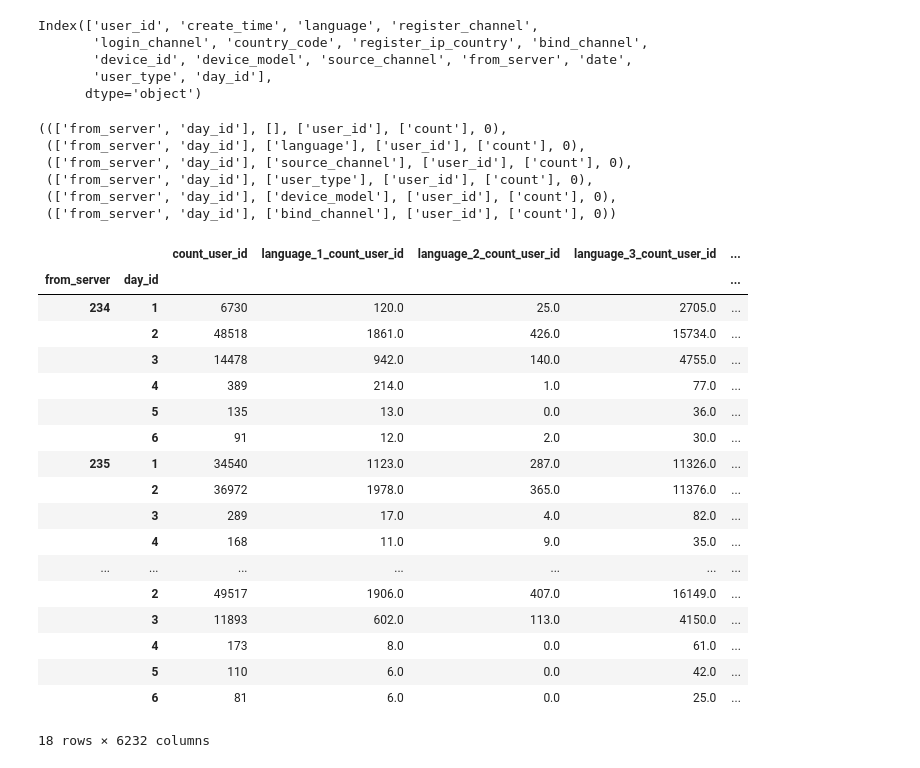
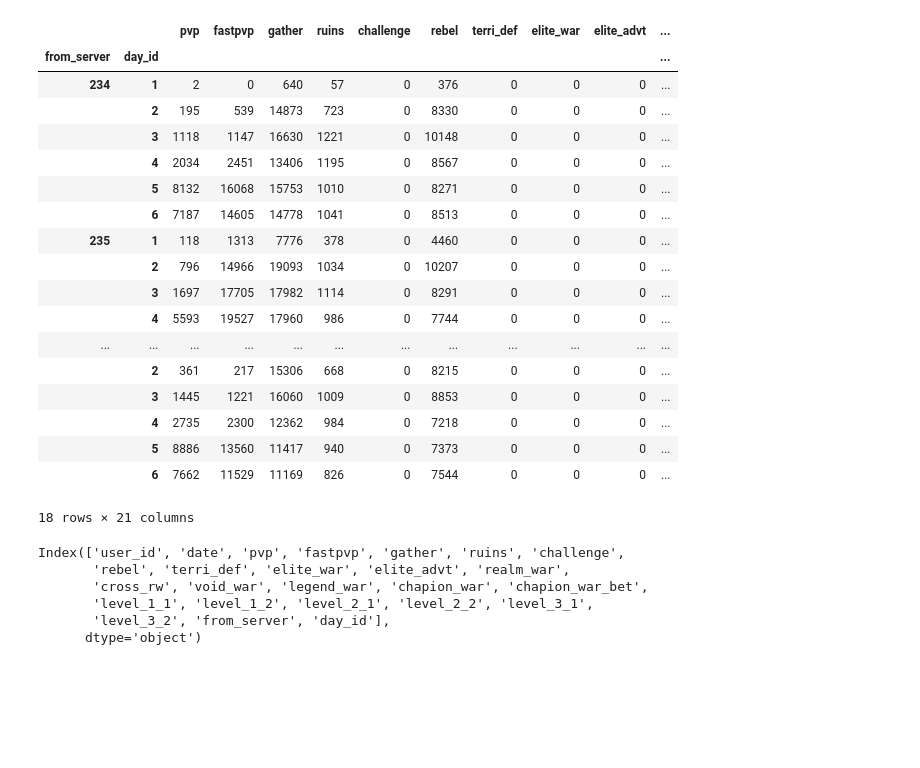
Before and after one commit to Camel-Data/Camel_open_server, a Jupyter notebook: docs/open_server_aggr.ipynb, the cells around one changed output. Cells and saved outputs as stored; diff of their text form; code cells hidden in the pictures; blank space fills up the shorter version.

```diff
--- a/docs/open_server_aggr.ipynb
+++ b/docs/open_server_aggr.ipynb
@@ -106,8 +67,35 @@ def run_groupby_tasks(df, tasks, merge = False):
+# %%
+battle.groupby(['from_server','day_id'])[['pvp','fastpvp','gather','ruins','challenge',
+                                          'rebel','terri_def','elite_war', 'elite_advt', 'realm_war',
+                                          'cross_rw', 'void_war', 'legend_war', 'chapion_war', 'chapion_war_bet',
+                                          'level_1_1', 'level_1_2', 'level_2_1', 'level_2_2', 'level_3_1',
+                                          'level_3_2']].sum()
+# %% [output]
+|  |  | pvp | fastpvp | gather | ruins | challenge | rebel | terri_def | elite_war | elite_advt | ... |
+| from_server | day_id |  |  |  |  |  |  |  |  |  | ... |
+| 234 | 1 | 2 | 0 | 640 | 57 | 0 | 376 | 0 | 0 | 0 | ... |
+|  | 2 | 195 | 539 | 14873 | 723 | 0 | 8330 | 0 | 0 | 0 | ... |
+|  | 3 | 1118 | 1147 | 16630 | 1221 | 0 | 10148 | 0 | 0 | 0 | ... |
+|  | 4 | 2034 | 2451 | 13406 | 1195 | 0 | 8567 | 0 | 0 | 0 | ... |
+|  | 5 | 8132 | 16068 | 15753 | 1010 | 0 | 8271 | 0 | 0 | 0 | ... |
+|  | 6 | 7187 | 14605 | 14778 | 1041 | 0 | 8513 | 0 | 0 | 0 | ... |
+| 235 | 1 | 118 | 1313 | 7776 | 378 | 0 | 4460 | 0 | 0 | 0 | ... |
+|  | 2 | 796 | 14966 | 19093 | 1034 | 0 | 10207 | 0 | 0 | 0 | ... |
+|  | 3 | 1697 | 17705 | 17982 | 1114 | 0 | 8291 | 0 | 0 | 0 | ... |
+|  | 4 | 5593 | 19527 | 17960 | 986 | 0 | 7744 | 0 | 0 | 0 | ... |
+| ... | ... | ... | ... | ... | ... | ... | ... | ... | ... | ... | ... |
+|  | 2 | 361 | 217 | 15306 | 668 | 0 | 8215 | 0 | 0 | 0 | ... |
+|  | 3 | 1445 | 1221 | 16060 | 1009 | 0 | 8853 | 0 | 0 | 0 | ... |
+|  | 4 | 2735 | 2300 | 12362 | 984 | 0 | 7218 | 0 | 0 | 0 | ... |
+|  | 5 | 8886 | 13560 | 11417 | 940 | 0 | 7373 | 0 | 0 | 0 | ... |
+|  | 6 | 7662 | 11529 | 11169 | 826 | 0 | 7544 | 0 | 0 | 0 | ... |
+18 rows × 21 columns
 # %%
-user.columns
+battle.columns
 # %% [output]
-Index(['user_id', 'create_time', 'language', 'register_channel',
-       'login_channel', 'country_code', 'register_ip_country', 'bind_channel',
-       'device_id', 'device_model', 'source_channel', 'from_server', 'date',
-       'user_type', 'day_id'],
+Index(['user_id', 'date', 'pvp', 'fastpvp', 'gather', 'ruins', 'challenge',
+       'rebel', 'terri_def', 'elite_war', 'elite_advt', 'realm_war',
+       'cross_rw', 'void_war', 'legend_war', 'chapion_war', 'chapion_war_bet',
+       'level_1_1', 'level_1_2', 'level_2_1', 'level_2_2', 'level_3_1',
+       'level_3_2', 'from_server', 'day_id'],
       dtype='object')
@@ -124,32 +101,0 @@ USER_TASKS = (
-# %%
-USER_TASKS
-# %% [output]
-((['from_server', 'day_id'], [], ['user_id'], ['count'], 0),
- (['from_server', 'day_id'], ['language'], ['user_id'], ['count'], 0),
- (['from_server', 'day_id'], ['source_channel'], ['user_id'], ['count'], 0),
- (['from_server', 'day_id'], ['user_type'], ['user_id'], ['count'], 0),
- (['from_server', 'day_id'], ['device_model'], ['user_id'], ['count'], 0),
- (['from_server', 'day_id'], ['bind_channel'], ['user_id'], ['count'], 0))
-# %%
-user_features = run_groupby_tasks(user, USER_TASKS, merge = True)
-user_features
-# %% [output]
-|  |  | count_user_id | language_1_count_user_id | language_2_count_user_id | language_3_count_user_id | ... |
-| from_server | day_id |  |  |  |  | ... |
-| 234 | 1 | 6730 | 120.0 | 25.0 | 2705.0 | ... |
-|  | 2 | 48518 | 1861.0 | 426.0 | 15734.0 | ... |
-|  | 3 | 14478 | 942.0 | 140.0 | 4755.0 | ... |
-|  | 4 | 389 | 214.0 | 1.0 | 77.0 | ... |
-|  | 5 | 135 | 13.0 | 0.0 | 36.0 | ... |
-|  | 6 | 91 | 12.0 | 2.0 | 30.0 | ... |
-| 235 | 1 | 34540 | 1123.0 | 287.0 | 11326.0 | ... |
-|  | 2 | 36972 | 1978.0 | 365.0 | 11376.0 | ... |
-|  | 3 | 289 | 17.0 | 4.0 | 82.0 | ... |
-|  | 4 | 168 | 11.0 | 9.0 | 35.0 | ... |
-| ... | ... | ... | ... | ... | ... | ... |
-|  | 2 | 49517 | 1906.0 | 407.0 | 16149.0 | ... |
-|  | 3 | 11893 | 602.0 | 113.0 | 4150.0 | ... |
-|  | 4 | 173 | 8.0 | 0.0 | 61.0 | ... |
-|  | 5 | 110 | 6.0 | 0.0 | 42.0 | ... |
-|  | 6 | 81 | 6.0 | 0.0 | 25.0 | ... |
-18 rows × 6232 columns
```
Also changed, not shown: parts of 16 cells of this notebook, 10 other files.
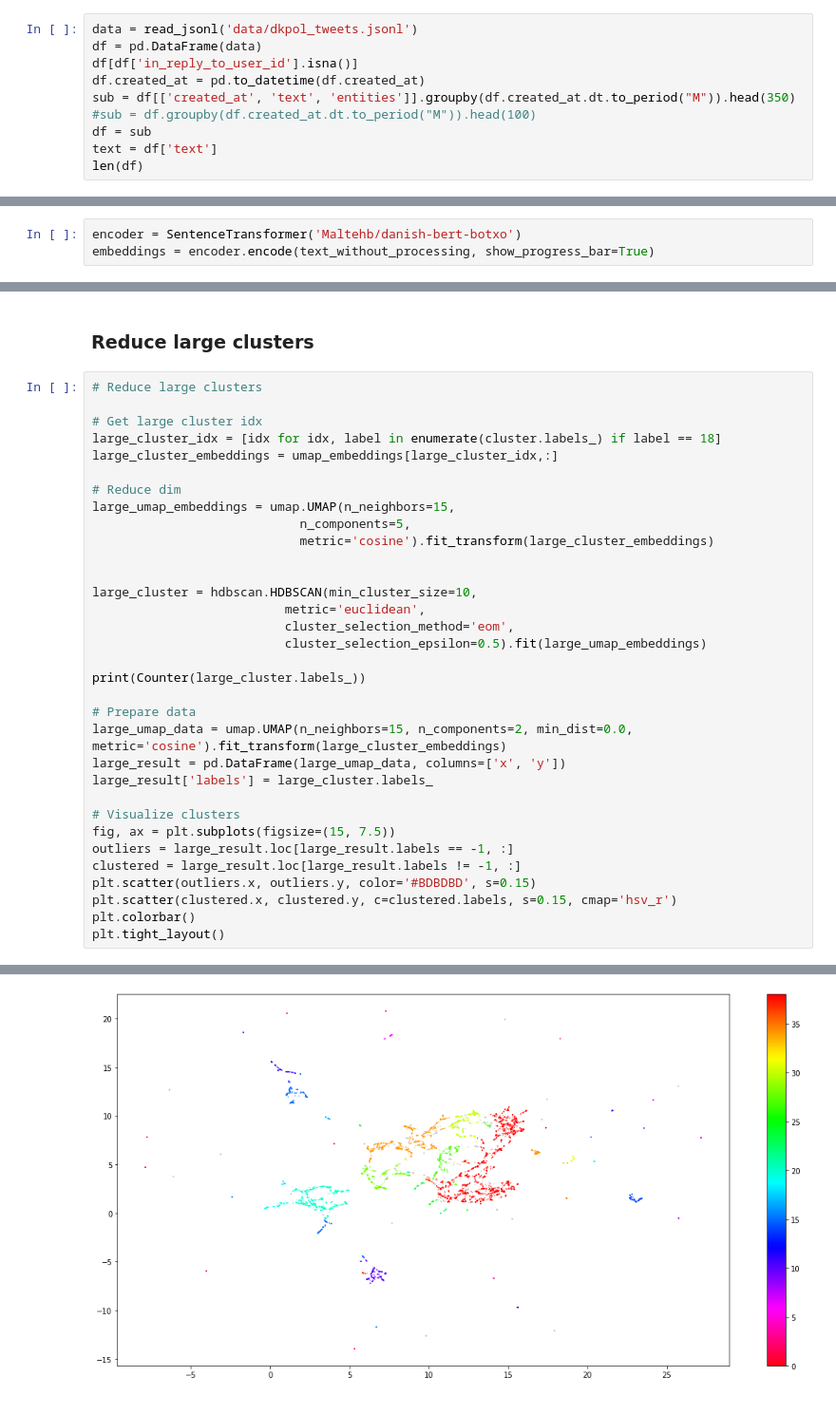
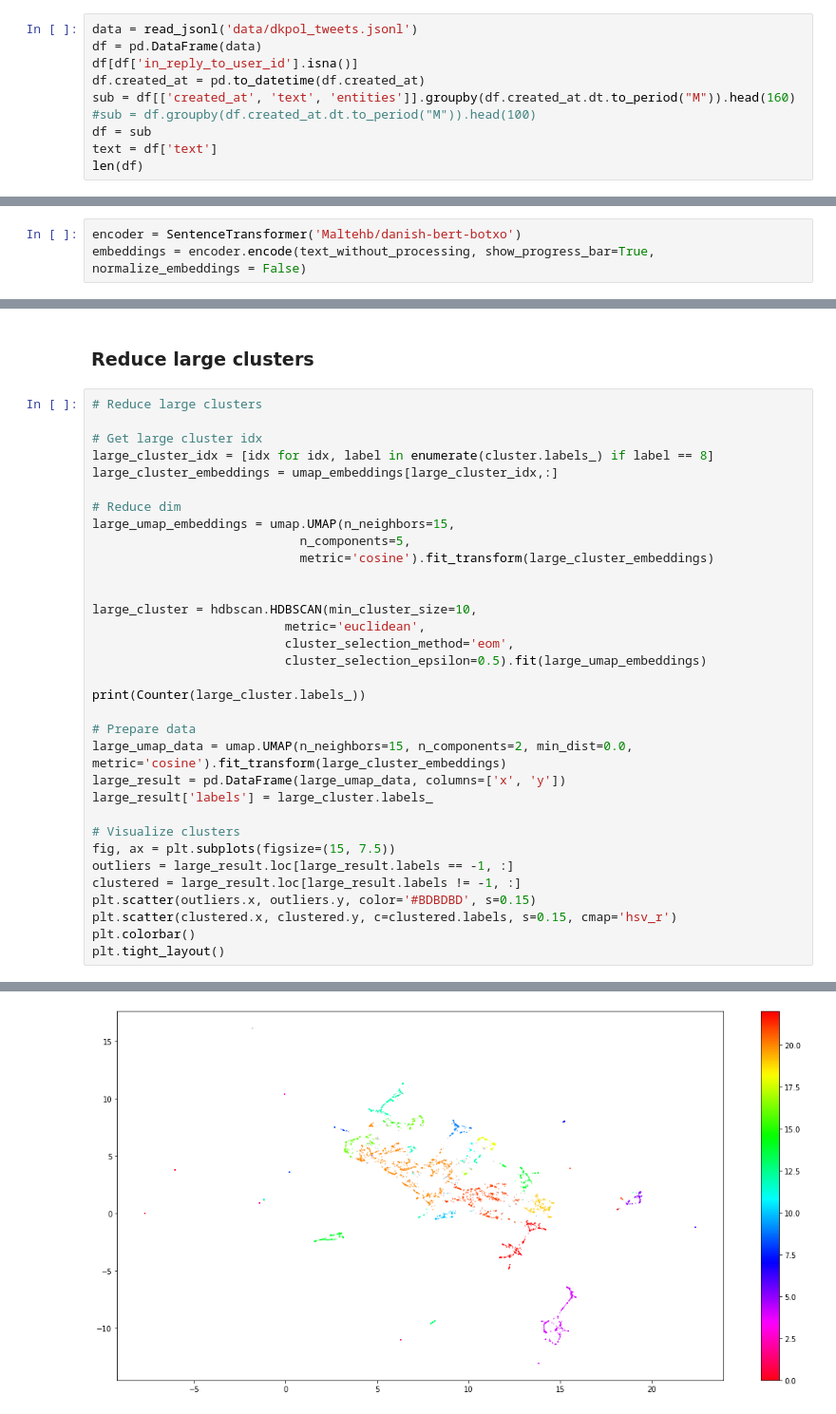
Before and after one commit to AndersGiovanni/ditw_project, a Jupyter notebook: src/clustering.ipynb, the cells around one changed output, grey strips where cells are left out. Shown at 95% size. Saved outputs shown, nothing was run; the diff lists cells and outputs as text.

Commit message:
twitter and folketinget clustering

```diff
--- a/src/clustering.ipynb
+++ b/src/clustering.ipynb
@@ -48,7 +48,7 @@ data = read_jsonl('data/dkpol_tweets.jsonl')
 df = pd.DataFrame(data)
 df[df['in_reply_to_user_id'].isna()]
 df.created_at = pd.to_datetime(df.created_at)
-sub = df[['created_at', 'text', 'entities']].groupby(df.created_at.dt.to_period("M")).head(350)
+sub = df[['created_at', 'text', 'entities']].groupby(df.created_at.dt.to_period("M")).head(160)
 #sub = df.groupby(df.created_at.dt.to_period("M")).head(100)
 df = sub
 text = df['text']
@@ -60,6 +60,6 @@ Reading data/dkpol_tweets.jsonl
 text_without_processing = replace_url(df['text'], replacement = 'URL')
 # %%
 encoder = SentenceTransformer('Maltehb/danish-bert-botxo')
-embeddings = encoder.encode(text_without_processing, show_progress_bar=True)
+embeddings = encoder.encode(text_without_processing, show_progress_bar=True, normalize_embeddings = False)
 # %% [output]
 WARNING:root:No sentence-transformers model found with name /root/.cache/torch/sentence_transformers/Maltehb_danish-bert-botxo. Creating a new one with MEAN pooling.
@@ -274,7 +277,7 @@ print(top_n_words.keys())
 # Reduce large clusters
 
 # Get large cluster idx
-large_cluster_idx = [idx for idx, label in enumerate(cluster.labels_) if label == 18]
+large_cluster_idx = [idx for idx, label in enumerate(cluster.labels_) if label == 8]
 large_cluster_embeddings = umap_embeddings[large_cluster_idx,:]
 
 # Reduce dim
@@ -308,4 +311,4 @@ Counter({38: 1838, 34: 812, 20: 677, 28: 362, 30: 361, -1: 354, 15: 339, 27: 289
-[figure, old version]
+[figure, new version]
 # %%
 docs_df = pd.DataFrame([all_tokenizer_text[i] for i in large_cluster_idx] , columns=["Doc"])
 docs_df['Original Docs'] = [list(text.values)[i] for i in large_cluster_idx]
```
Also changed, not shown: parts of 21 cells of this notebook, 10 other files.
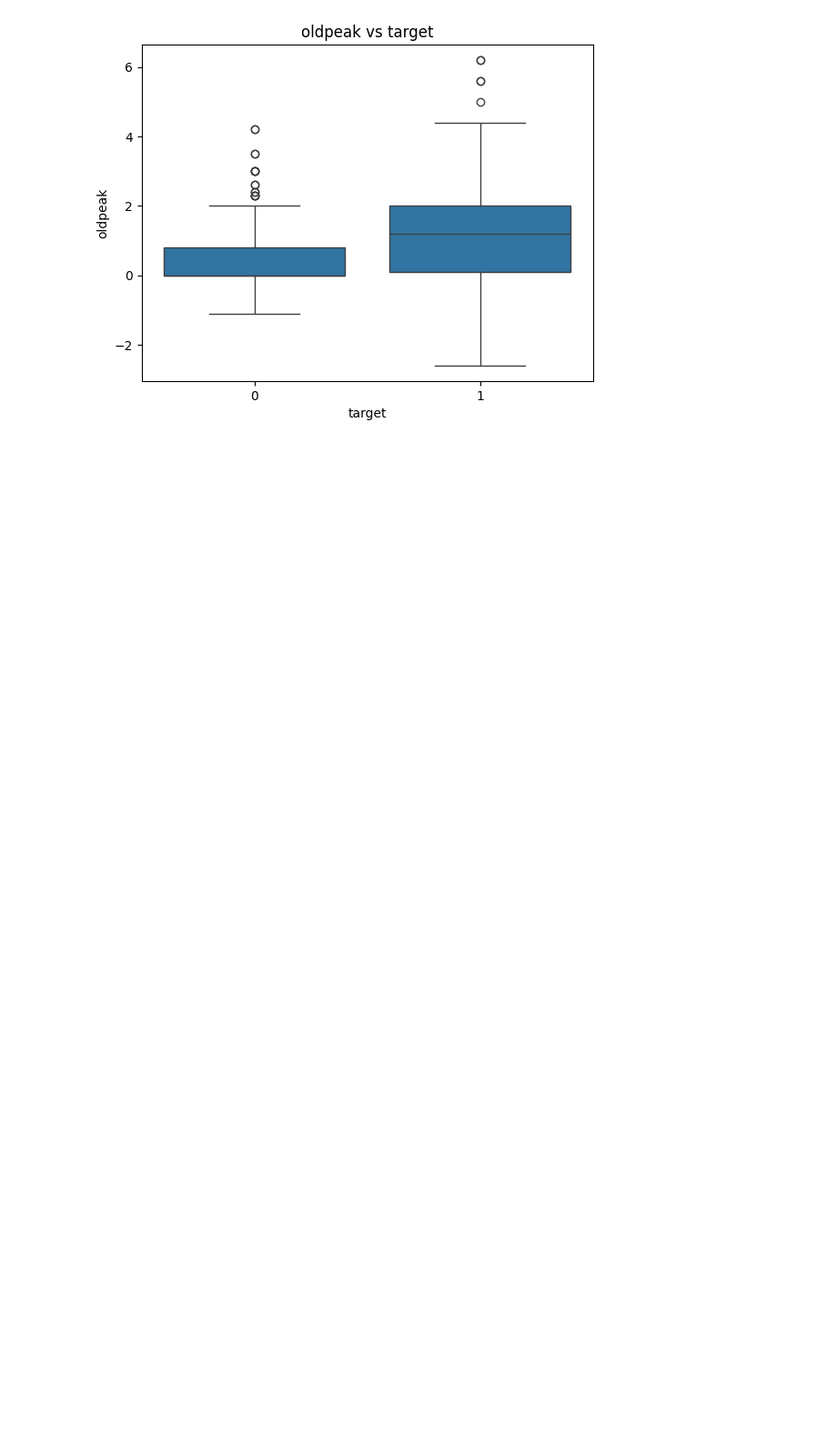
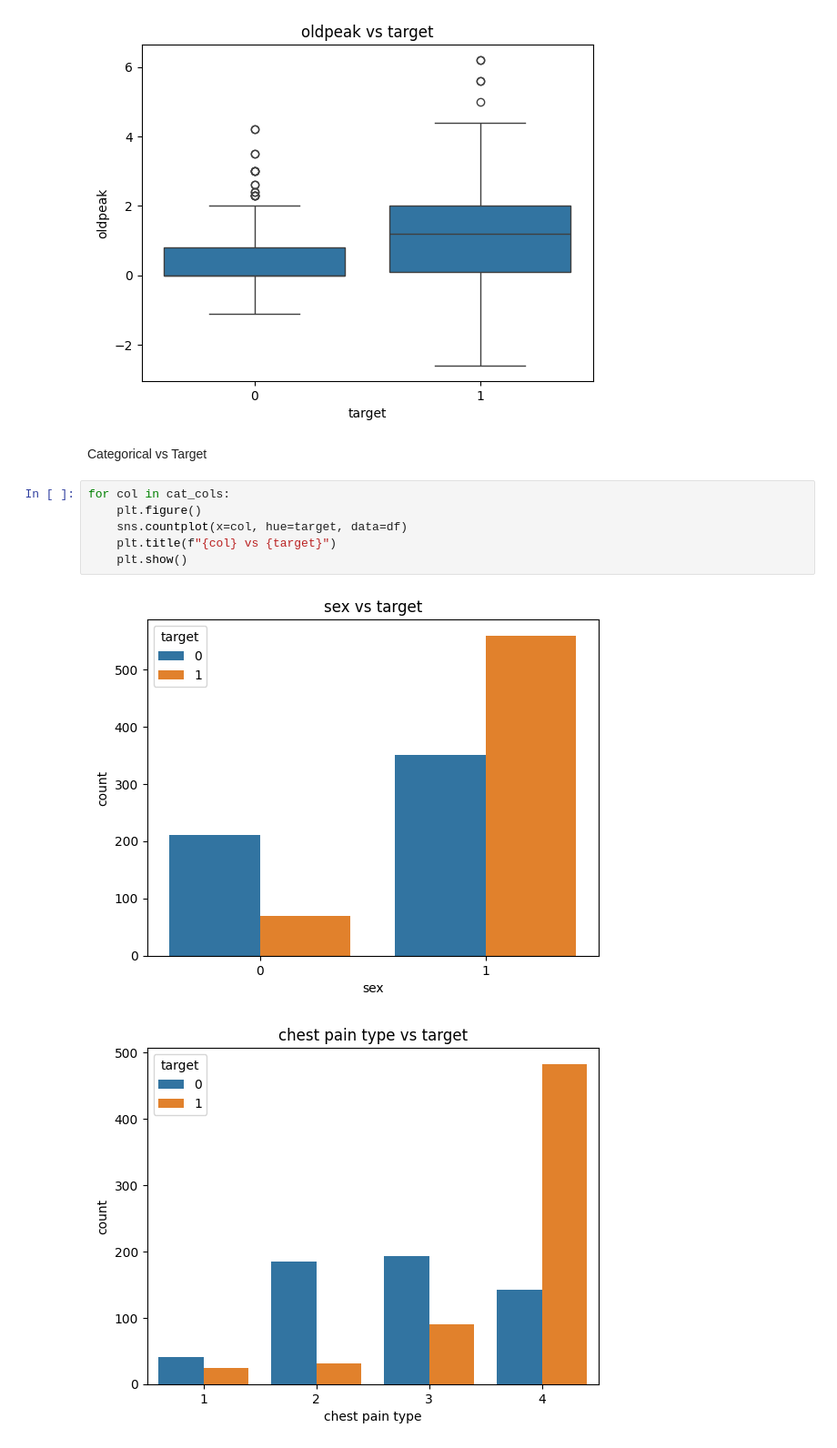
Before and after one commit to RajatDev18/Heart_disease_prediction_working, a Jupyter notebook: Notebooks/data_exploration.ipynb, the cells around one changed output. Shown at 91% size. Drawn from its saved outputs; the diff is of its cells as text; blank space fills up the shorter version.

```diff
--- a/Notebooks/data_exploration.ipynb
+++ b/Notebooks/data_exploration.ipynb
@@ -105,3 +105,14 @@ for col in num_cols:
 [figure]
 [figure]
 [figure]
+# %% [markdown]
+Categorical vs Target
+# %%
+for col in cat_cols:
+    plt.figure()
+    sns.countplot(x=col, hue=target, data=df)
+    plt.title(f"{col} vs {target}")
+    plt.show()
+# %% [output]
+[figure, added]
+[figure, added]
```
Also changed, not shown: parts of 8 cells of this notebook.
==============================
TASK INSTRUCTIONS -
The lines holding the word "clustering" are the answer. Pull them out of the records and copy them.

SOLUTION TO THIS TASK -
Before and after one commit to AndersGiovanni/ditw_project, a Jupyter notebook: src/clustering.ipynb, the cells around one changed output, grey strips where cells are left out. Shown at 95% size. Saved outputs shown, nothing was run; the diff lists cells and outputs as text.
twitter and folketinget clustering
--- a/src/clustering.ipynb
+++ b/src/clustering.ipynb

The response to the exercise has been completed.